From the entries below, work out the number of lines that hold the word "resampled", and give that number alone.

===== Source material

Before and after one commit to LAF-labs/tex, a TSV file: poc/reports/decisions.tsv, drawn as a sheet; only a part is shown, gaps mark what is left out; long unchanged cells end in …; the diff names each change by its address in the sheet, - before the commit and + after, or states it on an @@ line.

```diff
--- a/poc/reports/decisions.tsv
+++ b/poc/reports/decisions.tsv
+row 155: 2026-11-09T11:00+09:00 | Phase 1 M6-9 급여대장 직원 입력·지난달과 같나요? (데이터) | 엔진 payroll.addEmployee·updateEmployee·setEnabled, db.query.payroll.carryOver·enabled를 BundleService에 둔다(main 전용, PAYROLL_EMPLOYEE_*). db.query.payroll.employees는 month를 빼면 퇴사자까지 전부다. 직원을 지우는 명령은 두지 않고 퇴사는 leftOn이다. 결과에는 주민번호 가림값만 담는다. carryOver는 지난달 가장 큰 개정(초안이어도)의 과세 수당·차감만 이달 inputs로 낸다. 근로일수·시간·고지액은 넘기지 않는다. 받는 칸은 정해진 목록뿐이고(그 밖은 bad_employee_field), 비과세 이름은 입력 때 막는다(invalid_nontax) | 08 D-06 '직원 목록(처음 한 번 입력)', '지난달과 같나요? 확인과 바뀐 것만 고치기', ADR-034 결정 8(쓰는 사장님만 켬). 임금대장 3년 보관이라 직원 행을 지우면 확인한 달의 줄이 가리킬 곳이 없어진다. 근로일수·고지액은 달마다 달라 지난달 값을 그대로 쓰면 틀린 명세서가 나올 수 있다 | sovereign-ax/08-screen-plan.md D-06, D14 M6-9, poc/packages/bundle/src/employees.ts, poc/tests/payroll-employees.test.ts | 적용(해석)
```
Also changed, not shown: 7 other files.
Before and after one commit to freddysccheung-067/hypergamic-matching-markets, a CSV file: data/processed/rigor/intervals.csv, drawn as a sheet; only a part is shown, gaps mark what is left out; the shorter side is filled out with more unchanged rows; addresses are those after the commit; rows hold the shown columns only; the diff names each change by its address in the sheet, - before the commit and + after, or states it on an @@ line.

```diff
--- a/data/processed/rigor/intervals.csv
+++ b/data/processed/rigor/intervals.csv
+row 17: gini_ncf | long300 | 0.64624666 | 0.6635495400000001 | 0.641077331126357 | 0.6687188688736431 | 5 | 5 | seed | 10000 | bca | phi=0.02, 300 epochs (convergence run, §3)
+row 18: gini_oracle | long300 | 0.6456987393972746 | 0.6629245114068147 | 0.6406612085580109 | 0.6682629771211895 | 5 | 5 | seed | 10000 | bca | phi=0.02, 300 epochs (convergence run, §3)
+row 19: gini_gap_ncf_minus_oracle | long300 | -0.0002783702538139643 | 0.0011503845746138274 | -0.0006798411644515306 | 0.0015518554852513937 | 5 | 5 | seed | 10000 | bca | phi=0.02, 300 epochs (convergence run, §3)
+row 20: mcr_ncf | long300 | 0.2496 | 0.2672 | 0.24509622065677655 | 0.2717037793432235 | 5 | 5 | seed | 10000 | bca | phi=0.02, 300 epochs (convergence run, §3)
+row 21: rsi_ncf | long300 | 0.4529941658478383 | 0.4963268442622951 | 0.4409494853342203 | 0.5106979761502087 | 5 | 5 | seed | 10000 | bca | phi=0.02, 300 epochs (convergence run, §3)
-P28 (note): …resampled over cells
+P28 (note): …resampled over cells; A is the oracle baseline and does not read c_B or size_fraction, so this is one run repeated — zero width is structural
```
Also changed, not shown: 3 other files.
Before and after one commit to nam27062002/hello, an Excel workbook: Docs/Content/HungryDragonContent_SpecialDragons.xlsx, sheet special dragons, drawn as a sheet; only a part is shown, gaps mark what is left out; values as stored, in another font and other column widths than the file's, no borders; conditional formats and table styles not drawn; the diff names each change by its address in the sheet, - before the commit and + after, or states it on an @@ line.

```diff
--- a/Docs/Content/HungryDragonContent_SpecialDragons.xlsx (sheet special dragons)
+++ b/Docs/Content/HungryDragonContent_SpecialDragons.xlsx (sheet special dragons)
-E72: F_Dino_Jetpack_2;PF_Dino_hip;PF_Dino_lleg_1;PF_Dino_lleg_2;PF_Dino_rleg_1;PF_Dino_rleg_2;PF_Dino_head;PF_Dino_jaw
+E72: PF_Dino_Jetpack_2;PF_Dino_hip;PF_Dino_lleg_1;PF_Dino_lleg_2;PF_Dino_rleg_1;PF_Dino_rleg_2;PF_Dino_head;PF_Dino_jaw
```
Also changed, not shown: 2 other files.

==========

*Reply to the task:*
2